**EXERCISE DETAILS:** Report each line of the entries below that includes "height".

[Front-end code edit data]
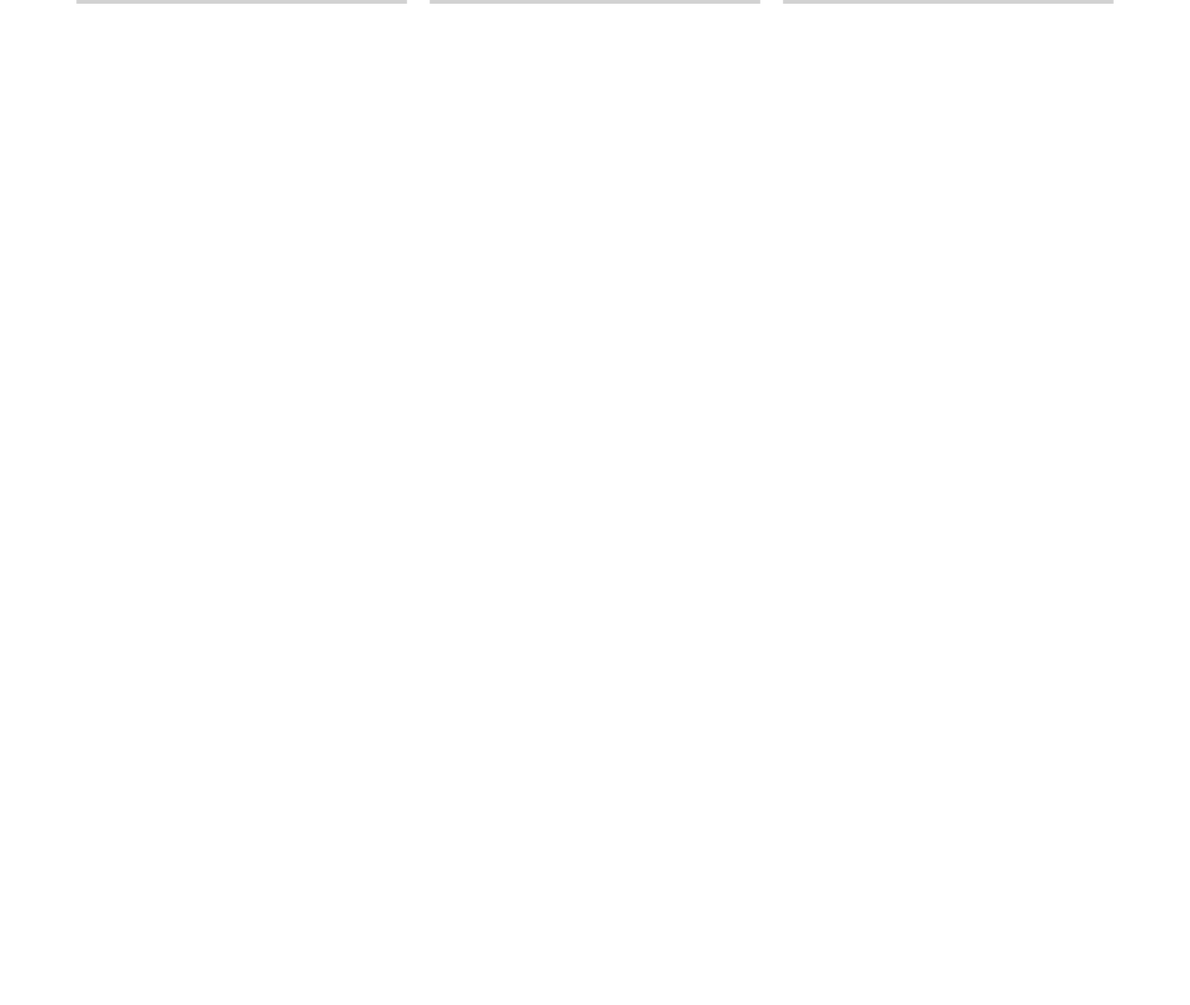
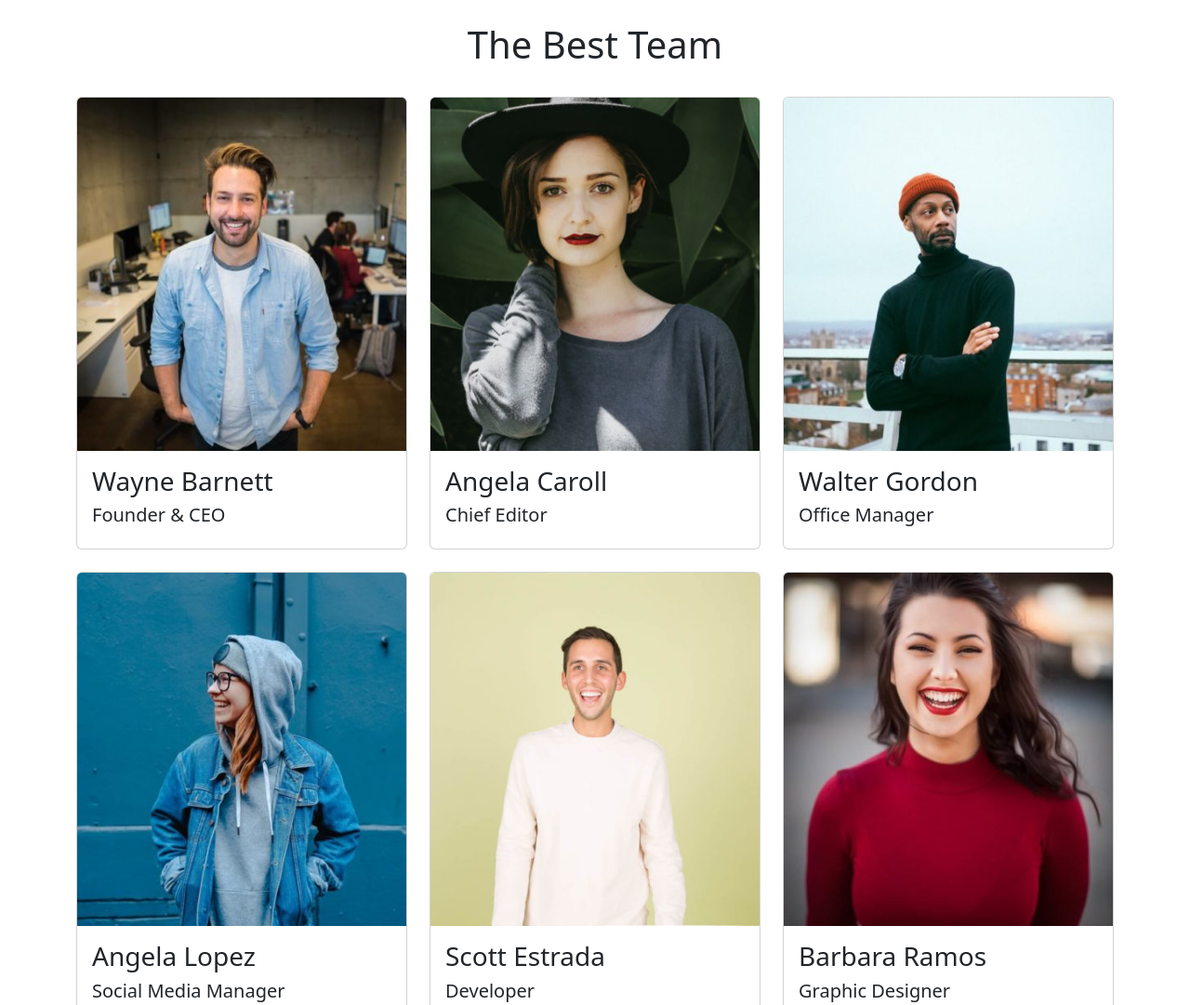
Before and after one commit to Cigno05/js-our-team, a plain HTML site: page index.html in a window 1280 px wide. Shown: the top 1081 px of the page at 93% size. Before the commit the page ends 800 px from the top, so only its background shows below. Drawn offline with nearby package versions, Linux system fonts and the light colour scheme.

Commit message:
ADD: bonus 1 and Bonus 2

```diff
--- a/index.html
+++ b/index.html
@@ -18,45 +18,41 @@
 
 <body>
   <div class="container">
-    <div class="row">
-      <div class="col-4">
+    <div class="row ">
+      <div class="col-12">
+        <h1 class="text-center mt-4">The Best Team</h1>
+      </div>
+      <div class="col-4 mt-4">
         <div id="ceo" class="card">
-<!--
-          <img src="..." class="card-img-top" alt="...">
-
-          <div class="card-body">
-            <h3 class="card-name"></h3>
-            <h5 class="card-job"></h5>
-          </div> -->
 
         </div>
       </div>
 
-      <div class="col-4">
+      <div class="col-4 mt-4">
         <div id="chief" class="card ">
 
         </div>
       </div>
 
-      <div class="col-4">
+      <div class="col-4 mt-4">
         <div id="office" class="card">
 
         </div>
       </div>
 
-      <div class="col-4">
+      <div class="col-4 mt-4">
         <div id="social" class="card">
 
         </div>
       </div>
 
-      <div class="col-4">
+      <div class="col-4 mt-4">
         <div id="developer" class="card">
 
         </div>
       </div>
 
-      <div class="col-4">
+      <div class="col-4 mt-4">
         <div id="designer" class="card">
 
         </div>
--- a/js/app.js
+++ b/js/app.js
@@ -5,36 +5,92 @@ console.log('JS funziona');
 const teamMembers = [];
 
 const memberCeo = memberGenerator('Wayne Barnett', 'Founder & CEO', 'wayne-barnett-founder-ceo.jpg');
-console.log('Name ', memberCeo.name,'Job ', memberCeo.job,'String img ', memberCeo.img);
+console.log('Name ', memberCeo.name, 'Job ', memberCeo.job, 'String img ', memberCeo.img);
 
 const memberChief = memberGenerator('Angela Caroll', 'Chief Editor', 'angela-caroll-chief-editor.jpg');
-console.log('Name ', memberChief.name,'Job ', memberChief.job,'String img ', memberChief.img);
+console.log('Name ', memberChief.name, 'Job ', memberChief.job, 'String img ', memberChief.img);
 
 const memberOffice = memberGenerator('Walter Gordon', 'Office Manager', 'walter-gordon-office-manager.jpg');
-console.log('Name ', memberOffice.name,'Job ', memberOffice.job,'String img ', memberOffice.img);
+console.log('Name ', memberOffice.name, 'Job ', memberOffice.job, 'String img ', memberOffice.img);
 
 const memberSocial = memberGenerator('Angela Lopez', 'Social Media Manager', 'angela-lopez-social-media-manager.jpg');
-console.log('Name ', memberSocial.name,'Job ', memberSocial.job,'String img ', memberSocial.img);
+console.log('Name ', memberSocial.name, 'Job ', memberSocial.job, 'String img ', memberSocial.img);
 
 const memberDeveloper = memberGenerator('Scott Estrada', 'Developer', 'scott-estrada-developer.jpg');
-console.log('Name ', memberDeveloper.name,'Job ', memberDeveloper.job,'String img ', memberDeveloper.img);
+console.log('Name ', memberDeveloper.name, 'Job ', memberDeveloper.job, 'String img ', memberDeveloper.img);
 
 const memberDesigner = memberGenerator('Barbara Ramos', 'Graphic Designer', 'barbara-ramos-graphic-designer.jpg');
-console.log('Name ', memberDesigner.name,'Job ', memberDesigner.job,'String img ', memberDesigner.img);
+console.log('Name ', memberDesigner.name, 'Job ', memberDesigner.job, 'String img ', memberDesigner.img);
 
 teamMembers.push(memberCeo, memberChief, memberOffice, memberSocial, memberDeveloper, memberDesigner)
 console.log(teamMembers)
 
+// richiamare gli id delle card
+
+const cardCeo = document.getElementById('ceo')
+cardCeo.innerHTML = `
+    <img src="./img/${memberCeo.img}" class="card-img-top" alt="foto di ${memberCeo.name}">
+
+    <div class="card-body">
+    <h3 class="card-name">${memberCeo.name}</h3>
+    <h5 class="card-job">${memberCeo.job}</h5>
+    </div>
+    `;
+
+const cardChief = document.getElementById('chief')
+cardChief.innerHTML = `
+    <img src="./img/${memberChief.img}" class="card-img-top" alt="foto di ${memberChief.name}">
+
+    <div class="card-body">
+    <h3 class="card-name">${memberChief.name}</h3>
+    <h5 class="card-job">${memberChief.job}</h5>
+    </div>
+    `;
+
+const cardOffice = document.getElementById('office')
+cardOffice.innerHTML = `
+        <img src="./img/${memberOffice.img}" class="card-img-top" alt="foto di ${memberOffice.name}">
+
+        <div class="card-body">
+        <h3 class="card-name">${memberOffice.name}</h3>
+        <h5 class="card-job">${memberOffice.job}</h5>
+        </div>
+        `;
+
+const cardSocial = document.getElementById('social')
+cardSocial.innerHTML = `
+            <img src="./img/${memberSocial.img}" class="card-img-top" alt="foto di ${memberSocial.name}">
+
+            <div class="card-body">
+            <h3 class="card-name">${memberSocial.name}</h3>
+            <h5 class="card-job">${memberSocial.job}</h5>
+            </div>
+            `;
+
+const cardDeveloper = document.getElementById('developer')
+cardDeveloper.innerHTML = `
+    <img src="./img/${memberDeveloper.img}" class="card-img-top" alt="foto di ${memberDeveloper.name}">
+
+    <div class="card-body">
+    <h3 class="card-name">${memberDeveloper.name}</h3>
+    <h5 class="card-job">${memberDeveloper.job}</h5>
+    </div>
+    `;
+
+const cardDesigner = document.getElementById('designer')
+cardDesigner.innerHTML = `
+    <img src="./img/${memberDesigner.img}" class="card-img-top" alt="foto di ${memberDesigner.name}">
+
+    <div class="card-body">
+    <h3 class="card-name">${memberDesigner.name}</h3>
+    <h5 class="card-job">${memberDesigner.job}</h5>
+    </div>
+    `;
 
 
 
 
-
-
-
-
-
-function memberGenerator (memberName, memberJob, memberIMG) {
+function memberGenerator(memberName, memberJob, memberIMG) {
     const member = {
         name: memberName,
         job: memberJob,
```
--
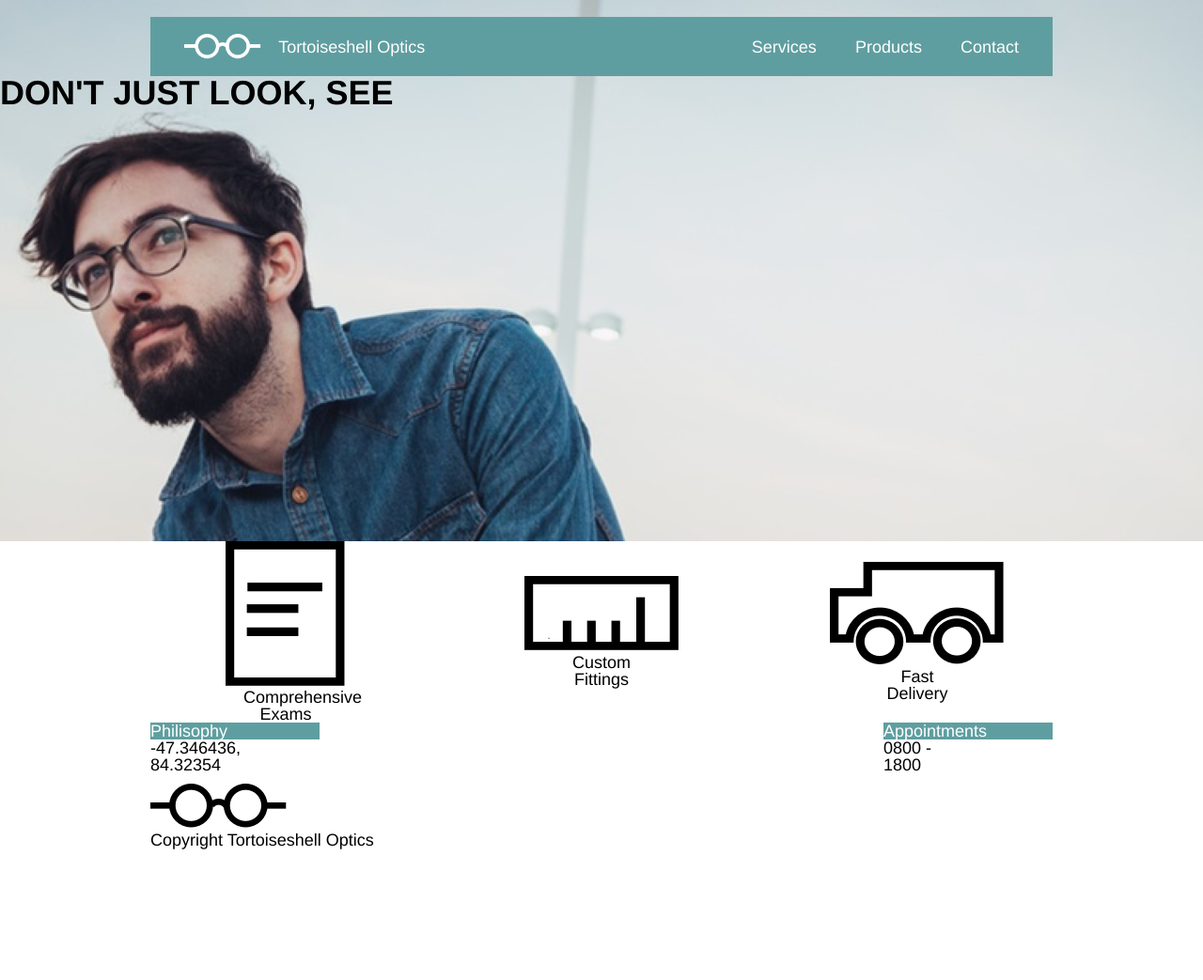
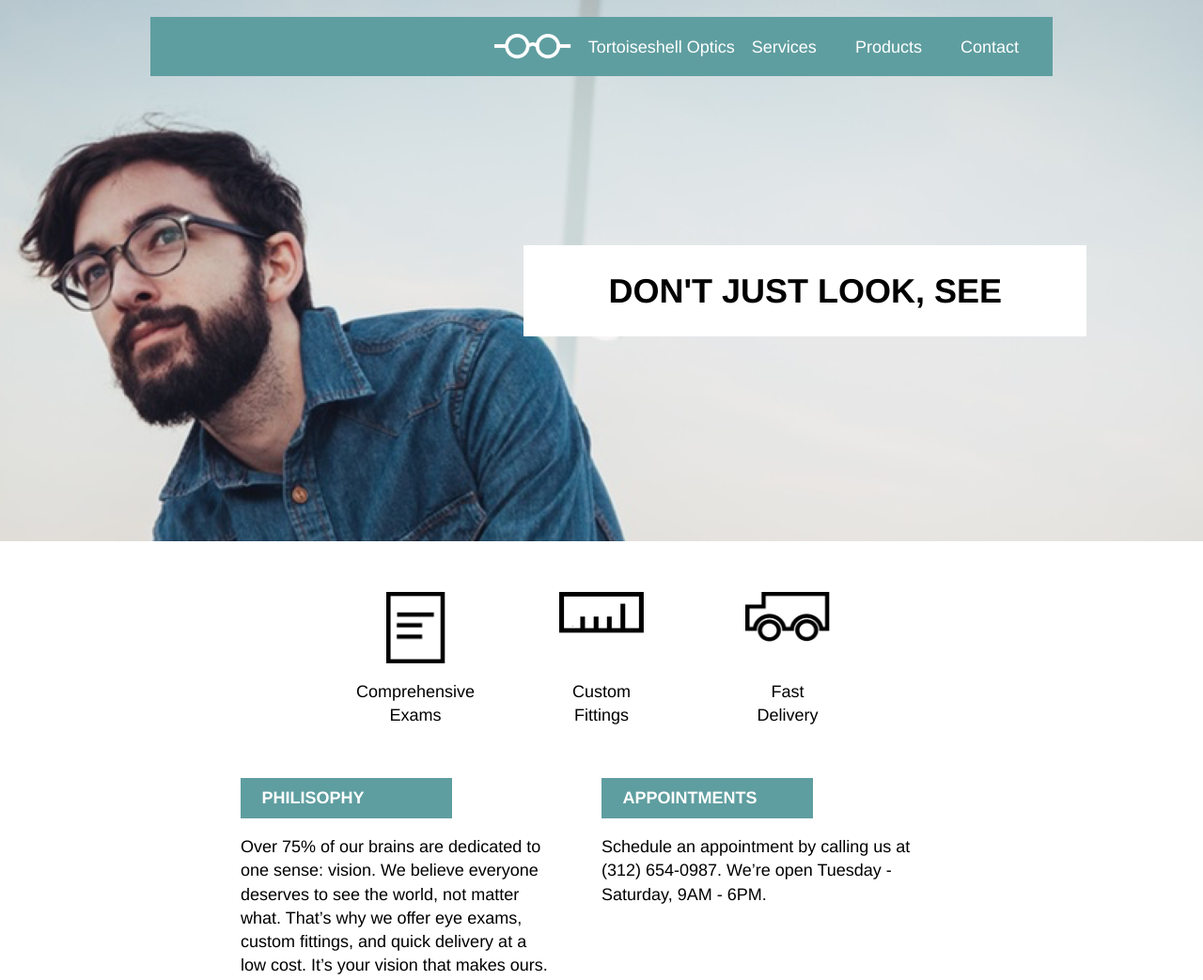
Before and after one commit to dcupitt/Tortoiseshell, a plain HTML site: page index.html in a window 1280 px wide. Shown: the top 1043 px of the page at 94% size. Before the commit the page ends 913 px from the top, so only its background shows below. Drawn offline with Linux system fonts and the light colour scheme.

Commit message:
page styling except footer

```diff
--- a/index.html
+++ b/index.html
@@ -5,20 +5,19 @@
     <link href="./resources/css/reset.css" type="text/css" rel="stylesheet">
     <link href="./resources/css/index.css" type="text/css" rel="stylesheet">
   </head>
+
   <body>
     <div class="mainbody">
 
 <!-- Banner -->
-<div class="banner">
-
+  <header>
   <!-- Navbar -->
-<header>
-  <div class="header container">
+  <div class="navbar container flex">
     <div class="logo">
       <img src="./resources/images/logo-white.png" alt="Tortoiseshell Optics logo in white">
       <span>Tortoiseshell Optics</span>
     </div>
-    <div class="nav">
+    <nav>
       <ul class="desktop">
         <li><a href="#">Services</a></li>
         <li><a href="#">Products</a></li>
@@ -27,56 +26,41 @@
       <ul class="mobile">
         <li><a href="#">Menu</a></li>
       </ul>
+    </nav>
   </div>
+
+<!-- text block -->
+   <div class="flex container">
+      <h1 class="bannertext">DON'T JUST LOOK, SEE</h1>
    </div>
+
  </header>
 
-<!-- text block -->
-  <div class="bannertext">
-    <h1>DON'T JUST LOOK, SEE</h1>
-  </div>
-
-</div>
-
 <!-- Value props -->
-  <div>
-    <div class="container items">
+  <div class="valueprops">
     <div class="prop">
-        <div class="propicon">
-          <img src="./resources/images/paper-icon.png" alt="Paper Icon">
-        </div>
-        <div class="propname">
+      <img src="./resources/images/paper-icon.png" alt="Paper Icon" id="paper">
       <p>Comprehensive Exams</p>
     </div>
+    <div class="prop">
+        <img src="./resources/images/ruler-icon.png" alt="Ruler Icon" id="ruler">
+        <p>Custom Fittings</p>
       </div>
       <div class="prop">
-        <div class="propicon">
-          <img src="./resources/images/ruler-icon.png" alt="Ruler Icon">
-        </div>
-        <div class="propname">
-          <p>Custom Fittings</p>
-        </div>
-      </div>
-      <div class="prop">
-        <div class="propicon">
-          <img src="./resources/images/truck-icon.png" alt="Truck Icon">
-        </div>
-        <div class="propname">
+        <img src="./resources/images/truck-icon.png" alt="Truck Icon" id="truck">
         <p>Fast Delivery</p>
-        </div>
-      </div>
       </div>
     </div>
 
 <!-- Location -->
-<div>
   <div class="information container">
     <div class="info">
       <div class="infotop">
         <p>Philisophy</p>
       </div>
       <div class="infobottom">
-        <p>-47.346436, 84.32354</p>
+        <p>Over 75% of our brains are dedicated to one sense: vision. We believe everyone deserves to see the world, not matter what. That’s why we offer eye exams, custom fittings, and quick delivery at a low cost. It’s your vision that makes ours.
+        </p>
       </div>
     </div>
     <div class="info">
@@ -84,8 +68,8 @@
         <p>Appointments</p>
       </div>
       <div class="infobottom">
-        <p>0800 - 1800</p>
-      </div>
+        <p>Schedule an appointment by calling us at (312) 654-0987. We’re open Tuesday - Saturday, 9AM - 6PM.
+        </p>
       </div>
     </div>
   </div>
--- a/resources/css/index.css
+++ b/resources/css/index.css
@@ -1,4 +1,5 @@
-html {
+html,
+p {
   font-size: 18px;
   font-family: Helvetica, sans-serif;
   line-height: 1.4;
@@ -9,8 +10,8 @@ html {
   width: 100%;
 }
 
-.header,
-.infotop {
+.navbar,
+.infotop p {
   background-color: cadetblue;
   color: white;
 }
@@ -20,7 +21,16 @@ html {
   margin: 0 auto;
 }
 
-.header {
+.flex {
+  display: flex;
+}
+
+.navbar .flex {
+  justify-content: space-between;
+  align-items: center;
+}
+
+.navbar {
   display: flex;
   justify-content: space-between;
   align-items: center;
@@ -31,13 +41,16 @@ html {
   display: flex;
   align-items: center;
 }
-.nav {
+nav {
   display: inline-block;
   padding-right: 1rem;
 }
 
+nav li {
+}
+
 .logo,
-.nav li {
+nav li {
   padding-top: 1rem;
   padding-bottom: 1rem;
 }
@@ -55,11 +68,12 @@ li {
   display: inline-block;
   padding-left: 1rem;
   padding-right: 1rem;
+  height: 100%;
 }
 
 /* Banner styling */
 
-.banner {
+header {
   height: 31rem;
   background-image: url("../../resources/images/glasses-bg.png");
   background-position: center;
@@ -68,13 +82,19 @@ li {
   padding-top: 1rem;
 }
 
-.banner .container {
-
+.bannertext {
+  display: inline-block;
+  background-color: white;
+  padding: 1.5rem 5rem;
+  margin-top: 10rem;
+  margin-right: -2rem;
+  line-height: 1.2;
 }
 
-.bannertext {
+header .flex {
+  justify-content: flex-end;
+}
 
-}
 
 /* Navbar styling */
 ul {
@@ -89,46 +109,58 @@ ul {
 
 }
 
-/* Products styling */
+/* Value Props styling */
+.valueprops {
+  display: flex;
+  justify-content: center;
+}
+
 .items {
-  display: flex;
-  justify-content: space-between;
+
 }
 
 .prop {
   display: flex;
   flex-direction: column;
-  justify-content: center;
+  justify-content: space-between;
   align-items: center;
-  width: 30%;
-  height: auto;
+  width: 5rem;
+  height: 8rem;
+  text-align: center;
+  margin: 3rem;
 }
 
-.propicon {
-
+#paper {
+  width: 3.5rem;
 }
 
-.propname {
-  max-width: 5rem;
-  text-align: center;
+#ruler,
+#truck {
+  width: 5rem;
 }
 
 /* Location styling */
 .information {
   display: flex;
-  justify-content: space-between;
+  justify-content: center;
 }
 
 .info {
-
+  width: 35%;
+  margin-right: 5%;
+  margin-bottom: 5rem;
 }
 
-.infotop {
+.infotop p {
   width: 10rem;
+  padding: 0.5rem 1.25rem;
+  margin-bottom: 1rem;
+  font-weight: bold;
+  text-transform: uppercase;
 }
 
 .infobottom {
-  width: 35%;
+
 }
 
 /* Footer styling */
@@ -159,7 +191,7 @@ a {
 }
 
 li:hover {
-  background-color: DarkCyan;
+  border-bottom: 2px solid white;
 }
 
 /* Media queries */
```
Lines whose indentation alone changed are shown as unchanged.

**WRITTEN RESPONSE:**
   line-height: 1.4;
+  height: 100%;
   height: 31rem;
+  line-height: 1.2;
-  height: auto;
+  height: 8rem;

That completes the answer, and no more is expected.